*** 3 of 5 Stars
The Historical Reza
Reza Aslan started out a hero . . . is now becoming a goat . . . but I predict he will end up a revolutionary. Aslan became a hero after Lauren Green’s biased Fox interview, garnering sympathy, publicity, and book sales. Now that actual PhDs in the Historical Jesus are reading and reviewing Zealot, Aslan is turning into a goat. I will tell you why I think Aslan is actually a revolutionary at heart.
At first, I too felt sorry for Aslan and bought Zealot. He writes beautifully and I breezed through the book. As I read, I screamed at it. I even screamed at the footnotes. He would say things like the Judaizers Paul attacked in Galatians were really James-brother-of-Jesus, Peter, and John. And that this was “definitively proven” by Gerd Ludemann in 2002. He claimed first century Jews were xenophobes who wanted to “rid the land of all foreigners.” He loves to use dramatic language, calling Paul “heretical” and “deviant’’ from James’ and most likely Jesus’ perspective. He sees deep spiritual discontinuity between Jesus, the gospels, and Paul, in just 60 years time.
OK, I’m an open minded person. Show me what ya’ got. When Aslan laid his cards on the table all I saw was inconsistent logic, meager evidence, and picking /choosing dubious sources. The book is so replete with errors, Elizabeth Castelli, Barnard Religion Professor, advises, “Nothing to see here, people. Move along.”
After I finished the ranting stage, I began to wonder about the historical Reza. Who is this man? Why did he write this book? Reza quotes Bultmann, who said that the quest for the historical Jesus is ultimately an internal quest. Scholars see themselves in the image of Jesus they have constructed. Reza looked in the mirror and saw in Jesus a deep compassion for suffering, powerless people. Reza says that Jesus blamed Rome and the elite Jews who sided with Rome. So, Jesus tried to create a revolution. While Jesus failed at toppling Rome and putting his 12 disciples in charge, he succeeded in becoming Reza’s hero. Reza calls himself a “committed disciple of Jesus of Nazareth” but not the Christ of Paul’s invention.
So, who is this man, Reza Aslan? Probably someone who has deep compassion for people suffering under oppressive and greedy governments, especially in the Muslim world. Why did he write this book? To destroy Paul’s over-spiritualized Christ and replace him with a more useful regime-changing role model. Reza is not a hero. Not a goat. Not a historical Jesus scholar. But a highly intelligent and caring child of Iranian immigrants trying to mitigate suffering by inspiring regime change.
To test my hypothesis, I investigated Reza’s academic interests and activities. His PhD Dissertation: Global Jihadism as a Transnational Social Movement: A Theoretical Framework.

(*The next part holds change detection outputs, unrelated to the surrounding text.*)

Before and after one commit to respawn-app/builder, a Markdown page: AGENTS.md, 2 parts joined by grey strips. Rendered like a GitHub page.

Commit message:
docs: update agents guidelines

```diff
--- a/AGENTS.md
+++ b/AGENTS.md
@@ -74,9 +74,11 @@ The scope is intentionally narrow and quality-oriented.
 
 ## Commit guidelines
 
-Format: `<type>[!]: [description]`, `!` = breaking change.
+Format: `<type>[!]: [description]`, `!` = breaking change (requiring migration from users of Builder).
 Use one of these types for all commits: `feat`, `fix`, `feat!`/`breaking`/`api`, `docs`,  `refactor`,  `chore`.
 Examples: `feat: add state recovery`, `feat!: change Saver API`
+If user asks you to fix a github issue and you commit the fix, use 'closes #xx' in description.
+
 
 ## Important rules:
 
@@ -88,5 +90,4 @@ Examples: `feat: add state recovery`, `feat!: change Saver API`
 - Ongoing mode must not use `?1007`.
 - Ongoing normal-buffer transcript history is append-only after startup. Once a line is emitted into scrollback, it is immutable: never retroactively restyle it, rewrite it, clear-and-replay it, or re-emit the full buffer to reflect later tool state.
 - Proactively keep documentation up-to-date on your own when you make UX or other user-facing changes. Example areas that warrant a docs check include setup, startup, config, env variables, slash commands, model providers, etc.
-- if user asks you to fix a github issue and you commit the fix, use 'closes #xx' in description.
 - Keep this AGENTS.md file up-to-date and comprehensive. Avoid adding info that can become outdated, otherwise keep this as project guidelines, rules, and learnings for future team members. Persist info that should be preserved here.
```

He is the founder of AslanMedia.com, an online journal for news and entertainment about the Middle East and the world, and co-founder /Chief Creative Officer of BoomGen Studios, the premier entertainment brand for creative content from and about the Greater Middle East. BINGO.
I only hope and pray he doesn’t edit out the parts of the gospels where Jesus tells us to purge ourselves of anger. Because, by my reading of Jesus, the enemy isn’t Rome. We’re our own worst enemies; the Bible word is “sin”. Both Islam and Jesus teach that the secret to winning the “outer jihad” is winning the “inner jihad.” I am curious about Aslan’s inner jihad, spirituality, theology, and mission. Zealot was a lot of deconstruction; by the end, there wasn’t much left to believe in. Maybe his next book?